By Larisa Thomason
Hispanic Americans are the fastest growing minority group in the United States, but they don’t access the Internet in numbers equal to their size. A joint study titled “Latinos Online” by the Pew Hispanic Center and the Pew Internet and American Life Project found that only 56% of Latinos regularly use the Internet. Comparatively, 71% of non-Hispanic white Americans are regular users.
The study also found that length of residence, education, and language largely determines Internet use among Latinos. For example, the summary section notes the following statistics:
- 78% of Latinos who are English-dominant and 76% of bilingual Latinos use the Internet, compared with 32% of Spanish-dominant Hispanic adults.
- 80% of second-generation Latinos, the sons and daughters of immigrants, go online, as do 71% of third-generation Latinos.
- 89% of Latinos who have a college degree, 70% of Latinos who completed high school, and 31% of Latinos who did not complete high school go online.
So, does this mean that Web site owners who spent time and money creating good, usable Spanish language pages and Hispanic-oriented content to their Web sites have wasted the effort? No.
They should probably congratulate themselves for being ahead of the curve. The Hispanic population is growing rapidly, which means an increase in absolute numbers of users – even if the percentage remains the same.
However, the statistics cited in the Pew survey lead me to believe that the current 56% overall total should rise sharply in the next decade (or sooner). If for no other reason than the population of second and third-generation Latino Americans will increase as the current generation raises families.
As a relatively youthful, fast-growing segment of the population, Hispanic Americans are an attractive demographic segment.

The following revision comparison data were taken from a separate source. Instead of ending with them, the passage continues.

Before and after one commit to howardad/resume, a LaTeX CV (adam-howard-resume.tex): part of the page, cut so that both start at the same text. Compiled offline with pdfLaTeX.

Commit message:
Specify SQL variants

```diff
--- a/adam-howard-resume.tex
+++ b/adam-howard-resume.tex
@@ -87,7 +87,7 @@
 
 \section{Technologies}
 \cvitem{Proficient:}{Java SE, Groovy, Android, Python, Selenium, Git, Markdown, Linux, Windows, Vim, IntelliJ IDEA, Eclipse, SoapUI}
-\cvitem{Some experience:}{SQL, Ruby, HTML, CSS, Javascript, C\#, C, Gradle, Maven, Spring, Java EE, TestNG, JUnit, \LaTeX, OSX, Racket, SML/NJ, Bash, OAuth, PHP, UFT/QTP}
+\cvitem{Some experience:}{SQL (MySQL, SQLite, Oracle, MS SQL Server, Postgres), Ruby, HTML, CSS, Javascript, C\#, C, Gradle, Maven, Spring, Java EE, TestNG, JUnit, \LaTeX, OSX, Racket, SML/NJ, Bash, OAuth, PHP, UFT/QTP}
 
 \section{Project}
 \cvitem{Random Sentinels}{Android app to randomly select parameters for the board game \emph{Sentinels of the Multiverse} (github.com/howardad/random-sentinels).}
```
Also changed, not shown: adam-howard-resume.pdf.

As you develop new content for your Web site, maybe it’s time to consider appealing to this market.
That doesn’t mean you have to start developing a complete Spanish-language mirror of your site. Instead, review culturally relevant ways you can appeal to the market. Maybe that does mean offering some Spanish-language pages, acknowledging more diverse holidays, or modifying your merchandise offerings. It depends on your target audience and their preferences.

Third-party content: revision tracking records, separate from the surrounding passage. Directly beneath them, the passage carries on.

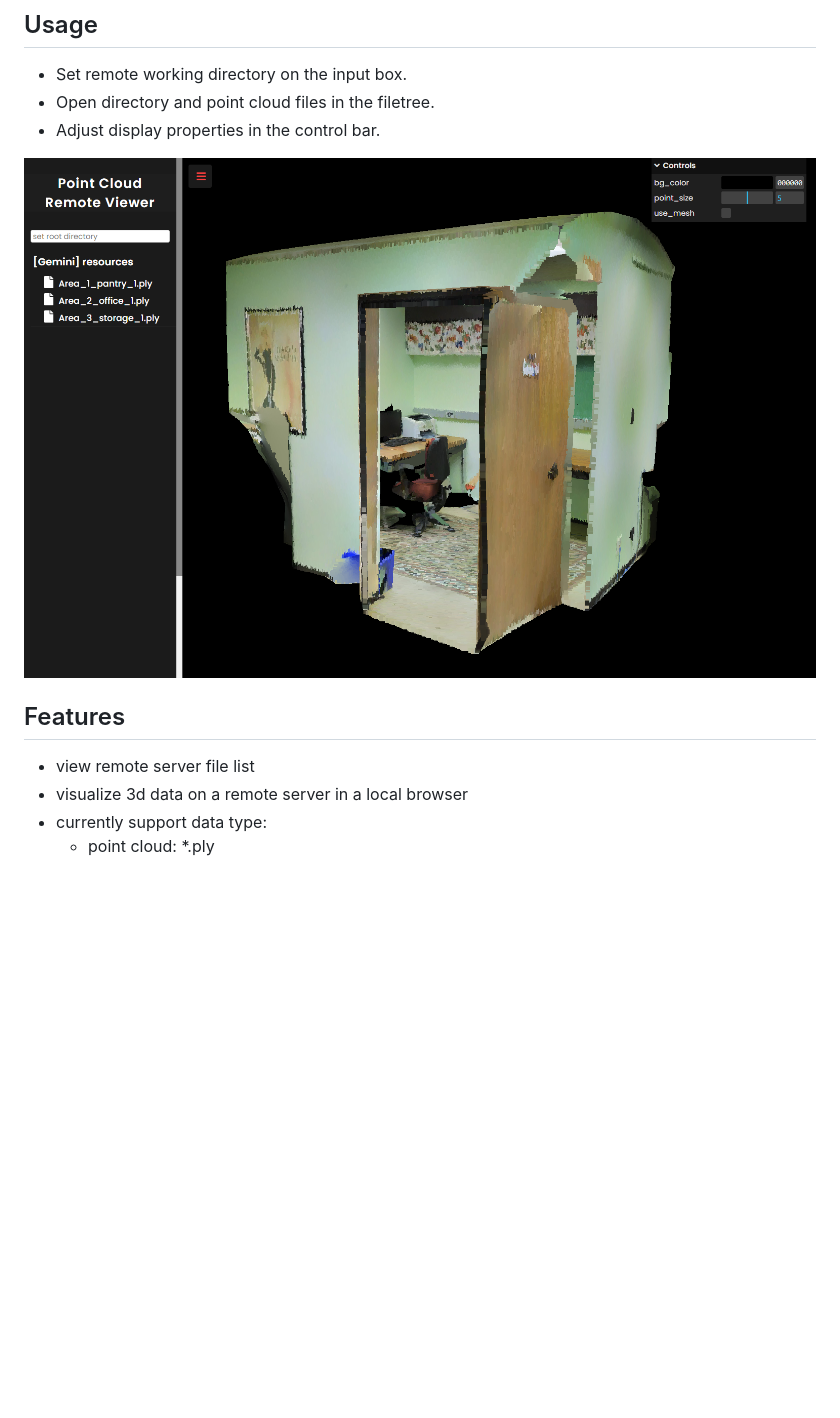
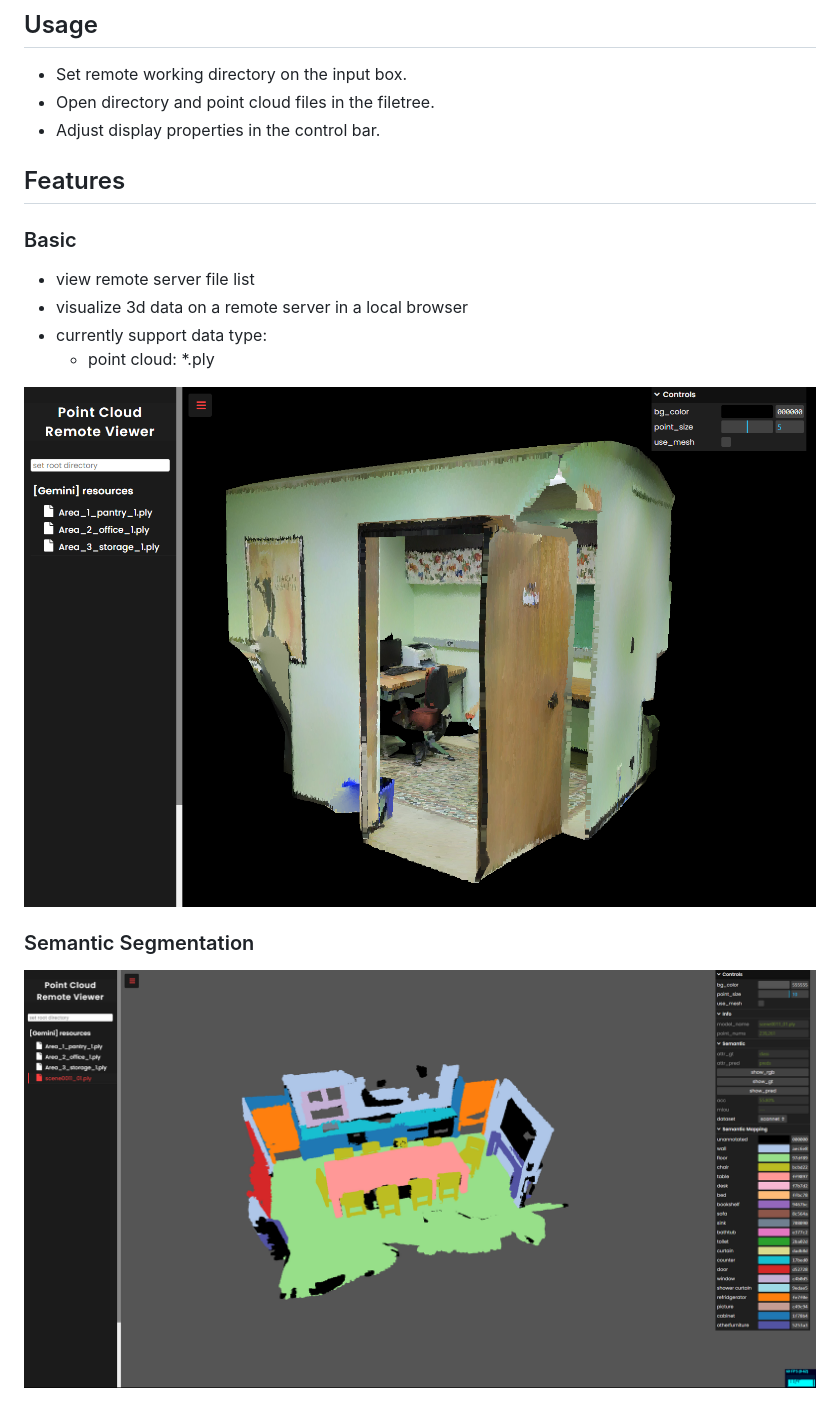
Before and after one commit to crayonsea/remote_viewer, a Markdown page: README.md, the part around the change. Rendered like a GitHub page; pictures changed too: images/semantic-segmentation.png (added); blank space fills up the shorter version.

Commit message:
:memo: 更新 README, 添加语义分割结果可视化功能说明

```diff
--- a/README.md
+++ b/README.md
@@ -51,11 +51,17 @@ python pc_viewer.py
 - Open directory and point cloud files in the filetree.
 - Adjust display properties in the control bar.
 
-![img](images/index.png)
+## Features
 
-## Features
+### Basic
 
 - view remote server file list
 - visualize 3d data on a remote server in a local browser
 - currently support data type:
     - point cloud: *.ply
+
+![img](images/index.png)
+
+### Semantic Segmentation
+
+![img](images/semantic-segmentation.png)
```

A key component of usability is readability and, by extension, the ability of your audience to understand the content offered. Make sure that you and your target market (literally) speak the same language!